§ Description of the task: Pull each line containing "kept" out of the listing below.

--------------------------------

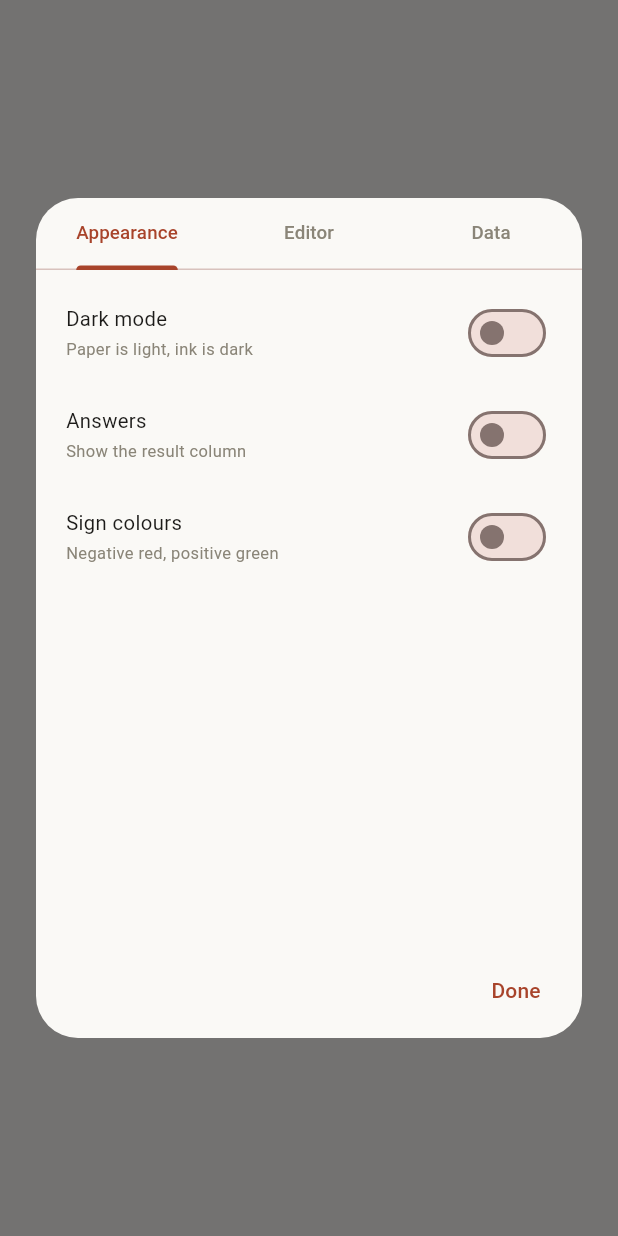
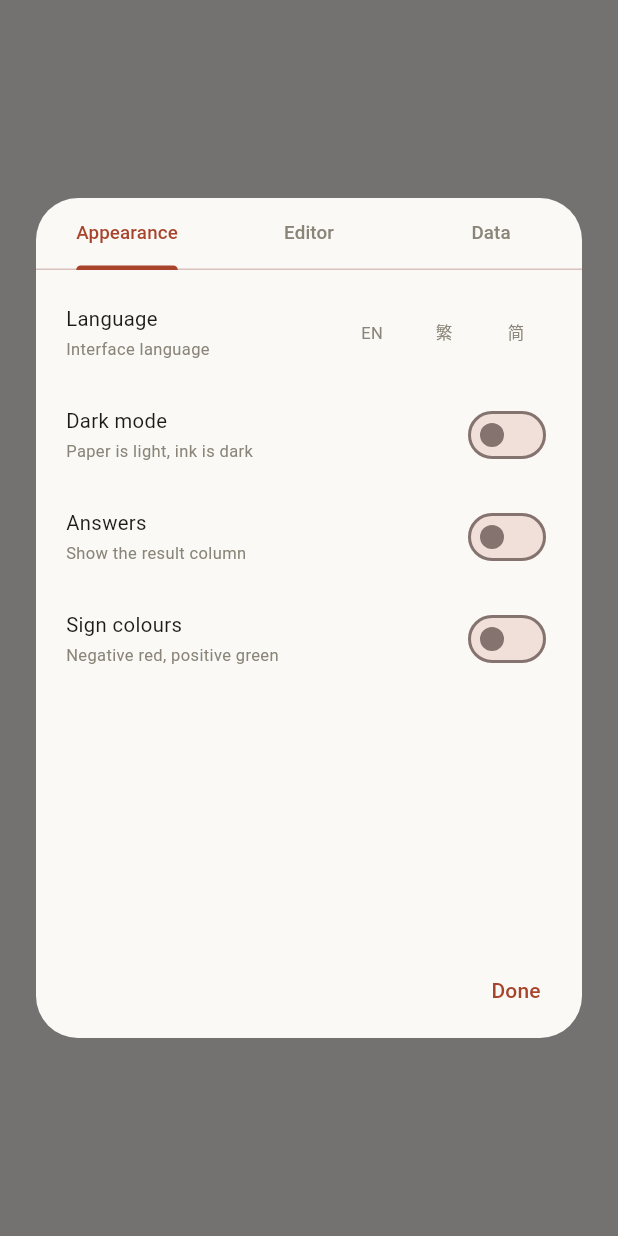
Before and after one commit to Kinfxhk/tallynote, a Flutter app: what showSettingsSheet() shows on an empty page, opened directly with empty values, on a phone screen of 412 x 824 dp. Run offline on Flutter 3.47's test engine with Material 3 defaults, Android fonts, the phone set to English and light mode, and no system bars; our stand-ins replace shared_preferences, timezone; accounts and stored records are empty; network calls fail.

Commit message:
Three languages: English, 繁體中文, 简体中文
- lib/i18n/strings.dart: plain key->string maps with {placeholder} filling,
  plus LocaleScope so any widget can read the chosen locale
- Settings > Appearance has EN / 繁 / 简; the choice persists and defaults to
  the system language
- sidebar, status bar, settings dialog, editor hint and tooltips are localized
- Material widgets get GlobalMaterialLocalizations for zh
67 tests green (incl. an i18n test that switches language and checks the sidebar).

```diff
--- /dev/null
+++ b/lib/i18n/strings.dart
@@ -0,0 +1,265 @@
+import 'package:flutter/widgets.dart';
+
+/// UI strings, kept as plain maps: no codegen, no runtime lookup cost beyond a
+/// map read, and adding a language is one more entry.
+///
+/// Placeholders are `{name}` and filled by [T.format].
+class T {
+  static const supported = <String, String>{
+    'en': 'English',
+    'zh_Hant': '繁體中文',
+    'zh_Hans': '简体中文',
+  };
+
+  static const _en = <String, String>{
+    'untitled': 'Untitled',
+    'search': 'Search sheets',
+    'unfiled': 'Unfiled',
+    'newSheet': 'New sheet',
+    'newFolder': 'New folder',
+    'noMatches': 'No matches',
+    'rename': 'Rename…',
+    'pin': 'Pin to top',
+    'unpin': 'Unpin',
+    'moveTo': 'Move to',
+    'deleteSheet': 'Delete sheet',
+    'deleteFolder': 'Delete folder (sheets stay)',
+    'renameFolder': 'Rename folder',
+    'renameSheet': 'Rename sheet',
+    'folder': 'Folder',
+    'name': 'Name',
+    'sheet': 'Sheet',
+    'cancel': 'Cancel',
+    'ok': 'OK',
+    'done': 'Done',
+    'linesAnswers': '{lines} lines · {answers} answers',
+    'editing': 'editing…',
+    'justSaved': 'Saved ✓',
+    'savedAt': 'saved {time}',
+    'savedOn': 'saved {date} {time}',
+    'rates': 'rates {date}',
+    'ratesBuiltIn': 'built-in',
+    'appearance': 'Appearance',
+    'editor': 'Editor',
+    'data': 'Data',
+    'dark': 'Dark mode',
+    'darkHint': 'Paper is light, ink is dark',
+    'answers': 'Answers',
+    'answersHint': 'Show the result column',
+    'signColours': 'Sign colours',
+    'signColoursHint': 'Negative red, positive green',
+    'positive': 'Positive',
+    'negative': 'Negative',
+    'textSize': 'Text size',
+    'textSizeHint': 'Scales the whole interface',
+    'lineNumbers': 'Line numbers',
+    'lineNumbersHint': 'Faint gutter, code-editor style',
+    'tabBar': 'Tab bar',
+    'tabBarHint': 'Open sheets as tabs under the header',
+    'stepChevrons': 'Step chevrons',
+    'stepChevronsHint': 'Show steps beside complex answers',
+    'shortcuts':
+        'Shortcuts — ⌘/Ctrl: S save · ⇧S strike · ⇧D save a copy · '
+        'B bold · I italic · U underline · F search · W close tab · '
+        'N new sheet · \\ sidebar · ⇧A answers · + − 0 zoom · '
+        'double-click the divider to fit',
+    'autoRates': 'Auto-refresh rates',
+    'autoRatesHint': 'Once a day when a network is available',
+    'exchangeRates': 'Exchange rates',
+    'ratesUpdated': 'Last updated {date}',
+    'ratesTable': 'Built-in table (offline)',
+    'refresh': 'Refresh',
+    'offline': 'Offline — kept the last rates',
+    'privacy':
+        'Everything is computed on this device. Rates are the only '
+        'thing that ever uses the network, and only when they are stale.',
+    'settings': 'Settings',
+    'sheets': 'Sheets',
+    'toggleAnswers': 'Answers',
+    'theme': 'Theme',
+    'sidebar': 'Collapse sidebar',
+    'zoomIn': 'Zoom in',
+    'zoomOut': 'Zoom out',
+    'zoomReset': 'Reset to 100%',
+    'showSteps': 'Show steps',
+    'editorHint': 'Type a calculation…   e.g.  rent = 2500  ·  total of #food',
+    'language': 'Language',
+    'languageHint': 'Interface language',
+  };
+
+  static const _zhHant = <String, String>{
+    'untitled': '未命名',
+    'search': '搜尋記事',
+    'unfiled': '未分類',
+    'newSheet': '新記事',
+    'newFolder': '新資料夾',
+    'noMatches': '冇符合結果',
+    'rename': '改名…',
+    'pin': '置頂',
+    'unpin': '取消置頂',
+    'moveTo': '移到',
+    'deleteSheet': '刪除記事',
+    'deleteFolder': '刪除資料夾（記事保留）',
+    'renameFolder': '資料夾改名',
+    'renameSheet': '記事改名',
+    'folder': '資料夾',
+    'name': '名稱',
+    'sheet': '記事',
+    'cancel': '取消',
+    'ok': '確定',
+    'done': '完成',
+    'linesAnswers': '{lines} 行 · {answers} 個答案',
+    'editing': '編輯中…',
+    'justSaved': '已儲存 ✓',
+    'savedAt': '已儲存 {time}',
+    'savedOn': '已儲存 {date} {time}',
+    'rates': '匯率 {date}',
+    'ratesBuiltIn': '內建',
+    'appearance': '外觀',
+    'editor': '編輯',
+    'data': '資料',
+    'dark': '深色模式',
+    'darkHint': '紙白字黑，或反過來',
+    'answers': '顯示答案',
+    'answersHint': '右邊顯示計算結果',
+    'signColours': '正負色',
+    'signColoursHint': '負數紅、正數綠',
+    'positive': '正數',
+    'negative': '負數',
+    'textSize': '文字大小',
+    'textSizeHint': '整體介面縮放',
+    'lineNumbers': '行號',
+    'lineNumbersHint': '淡色行號，似 code editor',
+    'tabBar': '分頁列',
+    'tabBarHint': '標題下用分頁顯示已開記事',
+    'stepChevrons': '步驟箭頭',
+    'stepChevronsHint': '複雜算式旁顯示步驟',
+    'shortcuts':
+        '快捷鍵 — ⌘/Ctrl：S 儲存 · ⇧S 刪除線 · ⇧D 另存副本 · '
+        'B 粗體 · I 斜體 · U 底線 · F 搜尋 · W 關分頁 · N 新記事 · '
+        '\\ 側欄 · ⇧A 答案 · + − 0 縮放 · 雙擊分隔線自動對齊',
+    'autoRates': '自動更新匯率',
+    'autoRatesHint': '有網絡時每日一次',
+    'exchangeRates': '匯率',
+    'ratesUpdated': '最後更新 {date}',
+    'ratesTable': '內建匯率表（離線）',
+    'refresh': '更新',
+    'offline': '離線 — 沿用上次匯率',
+    'privacy': '所有計算都喺呢部機完成。只有匯率會用網絡，而且只喺過期時。',
+    'settings': '設定',
+    'sheets': '記事',
+    'toggleAnswers': '答案',
+    'theme': '主題',
+    'sidebar': '收合側欄',
+    'zoomIn': '放大',
+    'zoomOut': '縮小',
+    'zoomReset': '回復 100%',
+    'showSteps': '顯示步驟',
+    'editorHint': '輸入算式…   例如  rent = 2500  ·  total of #food',
+    'language': '語言',
+    'languageHint': '介面語言',
+  };
+
+  static const _zhHans = <String, String>{
+    'untitled': '未命名',
+    'search': '搜索笔记',
+    'unfiled': '未分类',
+    'newSheet': '新笔记',
+    'newFolder': '新文件夹',
+    'noMatches': '没有匹配结果',
+    'rename': '重命名…',
+    'pin': '置顶',
+    'unpin': '取消置顶',
+    'moveTo': '移动到',
+    'deleteSheet': '删除笔记',
+    'deleteFolder': '删除文件夹（笔记保留）',
+    'renameFolder': '文件夹重命名',
+    'renameSheet': '笔记重命名',
+    'folder': '文件夹',
+    'name': '名称',
+    'sheet': '笔记',
+    'cancel': '取消',
+    'ok': '确定',
+    'done': '完成',
+    'linesAnswers': '{lines} 行 · {answers} 个答案',
+    'editing': '编辑中…',
+    'justSaved': '已保存 ✓',
+    'savedAt': '已保存 {time}',
+    'savedOn': '已保存 {date} {time}',
+    'rates': '汇率 {date}',
+    'ratesBuiltIn': '内置',
+    'appearance': '外观',
+    'editor': '编辑',
+    'data': '数据',
+    'dark': '深色模式',
+    'darkHint': '纸白字黑，或反过来',
+    'answers': '显示答案',
+    'answersHint': '右侧显示计算结果',
+    'signColours': '正负色',
+    'signColoursHint': '负数红、正数绿',
+    'positive': '正数',
+    'negative': '负数',
+    'textSize': '文字大小',
+    'textSizeHint': '整体界面缩放',
+    'lineNumbers': '行号',
+    'lineNumbersHint': '淡色行号，类似代码编辑器',
+    'tabBar': '标签栏',
+    'tabBarHint': '在标题下用标签显示已打开笔记',
+    'stepChevrons': '步骤箭头',
+    'stepChevronsHint': '复杂算式旁显示步骤',
+    'shortcuts':
+        '快捷键 — ⌘/Ctrl：S 保存 · ⇧S 删除线 · ⇧D 另存副本 · '
+        'B 粗体 · I 斜体 · U 下划线 · F 搜索 · W 关闭标签 · N 新笔记 · '
+        '\\ 侧栏 · ⇧A 答案 · + − 0 缩放 · 双击分隔线自动对齐',
+    'autoRates': '自动更新汇率',
+    'autoRatesHint': '有网络时每天一次',
+    'exchangeRates': '汇率',
+    'ratesUpdated': '最后更新 {date}',
+    'ratesTable': '内置汇率表（离线）',
+    'refresh': '更新',
+    'offline': '离线 — 沿用上次汇率',
+    'privacy': '所有计算都在本机完成。只有汇率会用到网络，而且只在过期时。',
+    'settings': '设置',
+    'sheets': '笔记',
+    'toggleAnswers': '答案',
+    'theme': '主题',
+    'sidebar': '收起侧栏',
+    'zoomIn': '放大',
+    'zoomOut': '缩小',
+    'zoomReset': '恢复 100%',
+    'showSteps': '显示步骤',
+    'editorHint': '输入算式…   例如  rent = 2500  ·  total of #food',
+    'language': '语言',
+    'languageHint': '界面语言',
+  };
+
+  static const _all = <String, Map<String, String>>{
+    'en': _en,
+    'zh_Hant': _zhHant,
+    'zh_Hans': _zhHans,
+  };
+
+  static String of(String locale, String key) =>
+      _all[locale]?[key] ?? _en[key] ?? key;
+
+  static String format(String locale, String key, Map<String, String> args) {
+    var s = of(locale, key);
+    args.forEach((k, v) => s = s.replaceAll('{$k}', v));
+    return s;
+  }
+}
+
+/// Makes the chosen locale available to any widget: `LocaleScope.of(context)`.
+class LocaleScope extends InheritedWidget {
+  final String locale;
+
+  const LocaleScope({super.key, required this.locale, required super.child});
+
+  static String of(BuildContext context) =>
+      context.dependOnInheritedWidgetOfExactType<LocaleScope>()?.locale ?? 'en';
+
+  static String t(BuildContext context, String key) => T.of(of(context), key);
+
+  @override
+  bool updateShouldNotify(LocaleScope oldWidget) => oldWidget.locale != locale;
+}
--- a/lib/ui/settings_sheet.dart
+++ b/lib/ui/settings_sheet.dart
@@ -1,6 +1,7 @@
 import 'package:flutter/material.dart';
 
 import '../data/rates.dart';
+import '../i18n/strings.dart';
 import 'feedback.dart';
 import 'formatting.dart';
 import 'theme.dart';
@@ -19,6 +20,8 @@ Future<void> showSettingsSheet({
   required bool lineNumbers,
   required bool showTabs,
   required double uiScale,
+  required String locale,
+  required ValueChanged<String> onLocale,
   required ValueChanged<bool> onAnswers,
   required ValueChanged<bool> onTheme,
   required ValueChanged<bool> onAutoRates,
@@ -44,6 +47,8 @@ Future<void> showSettingsSheet({
       lineNumbers: lineNumbers,
       showTabs: showTabs,
       uiScale: uiScale,
+      locale: locale,
+      onLocale: onLocale,
       onAnswers: onAnswers,
       onTheme: onTheme,
       onAutoRates: onAutoRates,
@@ -70,6 +75,8 @@ class _SettingsDialog extends StatefulWidget {
   final bool lineNumbers;
   final bool showTabs;
   final double uiScale;
+  final String locale;
+  final ValueChanged<String> onLocale;
   final ValueChanged<bool> onAnswers;
   final ValueChanged<bool> onTheme;
   final ValueChanged<bool> onAutoRates;
@@ -93,6 +100,8 @@ class _SettingsDialog extends StatefulWidget {
     required this.lineNumbers,
     required this.showTabs,
     required this.uiScale,
+    required this.locale,
+    required this.onLocale,
     required this.onAnswers,
     required this.onTheme,
     required this.onAutoRates,
@@ -121,6 +130,7 @@ class _SettingsDialogState extends State<_SettingsDialog> {
   late bool lineNumbers = widget.lineNumbers;
   late bool showTabs = widget.showTabs;
   late double scale = widget.uiScale;
+  late String locale = widget.locale;
   String? rateError;
 
   @override
@@ -140,10 +150,10 @@ class _SettingsDialogState extends State<_SettingsDialog> {
                 unselectedLabelColor: Palette.faint(dark),
                 indicatorColor: Palette.answer(dark),
                 labelStyle: const TextStyle(fontSize: 12.5),
-                tabs: const [
-                  Tab(text: 'Appearance'),
-                  Tab(text: 'Editor'),
-                  Tab(text: 'Data'),
+                tabs: [
+                  Tab(text: T.of(locale, 'appearance')),
+                  Tab(text: T.of(locale, 'editor')),
+                  Tab(text: T.of(locale, 'data')),
                 ],
               ),
               Flexible(
@@ -176,36 +186,37 @@ class _SettingsDialogState extends State<_SettingsDialog> {
   Widget _appearance() => ListView(
     padding: const EdgeInsets.symmetric(vertical: 8),
     children: [
+      _languageRow(),
       _row(
-        'Dark mode',
-        'Paper is light, ink is dark',
+        T.of(locale, 'dark'),
+        T.of(locale, 'darkHint'),
         _switch(dark, (v) {
           setState(() => dark = v);
           widget.onTheme(v);
         }),
       ),
       _row(
-        'Answers',
-        'Show the result column',
+        T.of(locale, 'answers'),
+        T.of(locale, 'answersHint'),
         _switch(answers, (v) {
           setState(() => answers = v);
           widget.onAnswers(v);
         }),
       ),
       _row(
-        'Sign colours',
-        'Negative red, positive green',
+        T.of(locale, 'signColours'),
+        T.of(locale, 'signColoursHint'),
         _switch(signColours, (v) {
           setState(() => signColours = v);
           widget.onSignColours(v);
         }),
       ),
       if (signColours) ...[
-        _colourRow('Positive', pos, (name) {
+        _colourRow(T.of(locale, 'positive'), pos, (name) {
           setState(() => pos = name);
           widget.onPosColour(name);
         }),
-        _colourRow('Negative', neg, (name) {
+        _colourRow(T.of(locale, 'negative'), neg, (name) {
           setState(() => neg = name);
           widget.onNegColour(name);
         }),
@@ -216,26 +227,30 @@ class _SettingsDialogState extends State<_SettingsDialog> {
   Widget _editor() => ListView(
     padding: const EdgeInsets.symmetric(vertical: 8),
     children: [
-      _row('Text size', 'Scales the whole interface', _scaleButtons()),
       _row(
-        'Line numbers',
-        'Faint gutter, code-editor style',
+        T.of(locale, 'textSize'),
+        T.of(locale, 'textSizeHint'),
+        _scaleButtons(),
+      ),
+      _row(
+        T.of(locale, 'lineNumbers'),
+        T.of(locale, 'lineNumbersHint'),
         _switch(lineNumbers, (v) {
           setState(() => lineNumbers = v);
           widget.onLineNumbers(v);
         }),
       ),
       _row(
-        'Tab bar',
-        'Open sheets as tabs under the header',
+        T.of(locale, 'tabBar'),
+        T.of(locale, 'tabBarHint'),
         _switch(showTabs, (v) {
           setState(() => showTabs = v);
           widget.onShowTabs(v);
         }),
       ),
       _row(
-        'Step chevrons',
-        'Show steps beside complex answers',
+        T.of(locale, 'stepChevrons'),
+        T.of(locale, 'stepChevronsHint'),
         _switch(steps, (v) {
           setState(() => steps = v);
           widget.onSteps(v);
@@ -244,10 +259,7 @@ class _SettingsDialogState extends State<_SettingsDialog> {
       Padding(
         padding: const EdgeInsets.fromLTRB(20, 10, 20, 0),
         child: Text(
-          'Shortcuts — ⌘/Ctrl: S save · ⇧S strike · ⇧D save a copy · '
-          'B bold · I italic · U underline · F search · W close tab · '
-          r'N new sheet · \ sidebar · ⇧A answers · + − 0 zoom · '
-          'double-click the divider to fit',
+          T.of(locale, 'shortcuts'),
           style: TextStyle(
             fontSize: 11,
             height: 1.5,
@@ -262,29 +274,29 @@ class _SettingsDialogState extends State<_SettingsDialog> {
     padding: const EdgeInsets.symmetric(vertical: 8),
     children: [
       _row(
-        'Auto-refresh rates',
-        'Once a day when a network is available',
+        T.of(locale, 'autoRates'),
+        T.of(locale, 'autoRatesHint'),
         _switch(autoRates, (v) {
           setState(() => autoRates = v);
           widget.onAutoRates(v);
         }),
       ),
       _row(
-        'Exchange rates',
+        T.of(locale, 'exchangeRates'),
         rateError ??
             (Rates.updatedDate == null
-                ? 'Built-in table (offline)'
-                : 'Last updated ${Rates.updatedDate}'),
+                ? T.of(locale, 'ratesTable')
+                : T.format(locale, 'ratesUpdated', {
+                    'date': '${Rates.updatedDate}',
+                  })),
         TextButton(
           onPressed: () async {
             final ok = await widget.onRefreshRates();
             if (!mounted) return;
-            setState(
-              () => rateError = ok ? null : 'Offline — kept the last rates',
-            );
+            setState(() => rateError = ok ? null : T.of(locale, 'offline'));
           },
           child: Text(
-            'Refresh',
+            T.of(locale, 'refresh'),
             style: TextStyle(fontSize: 13, color: Palette.answer(dark)),
           ),
         ),
@@ -292,8 +304,7 @@ class _SettingsDialogState extends State<_SettingsDialog> {
       Padding(
         padding: const EdgeInsets.fromLTRB(20, 6, 20, 0),
         child: Text(
-          'Everything is computed on this device. Rates are the only thing '
-          'that ever uses the network, and only when they are stale.',
+          T.of(locale, 'privacy'),
           style: TextStyle(
             fontSize: 11,
             height: 1.5,
@@ -305,6 +316,43 @@ class _SettingsDialogState extends State<_SettingsDialog> {
   );
 
   // ---- rows ----------------------------------------------------------------
+
+  Widget _languageRow() => _row(
+    T.of(locale, 'language'),
+    T.of(locale, 'languageHint'),
+    Row(
+      mainAxisSize: MainAxisSize.min,
+      children: [
+        for (final entry in T.supported.entries)
+          TextButton(
+            onPressed: () {
+              setState(() => locale = entry.key);
+              widget.onLocale(entry.key);
+            },
+            style: TextButton.styleFrom(
+              minimumSize: const Size(34, 28),
+              padding: const EdgeInsets.symmetric(horizontal: 6),
+              foregroundColor: locale == entry.key
+                  ? Palette.answer(dark)
+                  : Palette.faint(dark),
+            ),
+            child: Text(
+              switch (entry.key) {
+                'zh_Hant' => '繁',
+                'zh_Hans' => '简',
+                _ => 'EN',
+              },
+              style: TextStyle(
+                fontSize: 11,
+                fontWeight: locale == entry.key
+                    ? FontWeight.w700
+                    : FontWeight.w400,
+              ),
+            ),
+          ),
+      ],
+    ),
+  );
 
   Widget _row(String label, String hint, Widget trailing) => Padding(
     padding: const EdgeInsets.symmetric(horizontal: 20, vertical: 10),
--- a/pubspec.yaml
+++ b/pubspec.yaml
@@ -30,6 +30,9 @@ environment:
 dependencies:
   flutter:
     sdk: flutter
+  flutter_localizations:
+    sdk: flutter
+  intl: any
 
   # The following adds the Cupertino Icons font to your application.
   # Use with the CupertinoIcons class for iOS style icons.
```
Also changed, not shown: lib/main.dart (+83 -16 lines), lib/ui/editor_view.dart (+4 -3 lines), lib/ui/sidebar.dart (+45 -20 lines), pubspec.lock, 2 other files.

--------------------------------

§ Problem solution:
+/// UI strings, kept as plain maps: no codegen, no runtime lookup cost beyond a
+    'offline': 'Offline — kept the last rates',
-              () => rateError = ok ? null : 'Offline — kept the last rates',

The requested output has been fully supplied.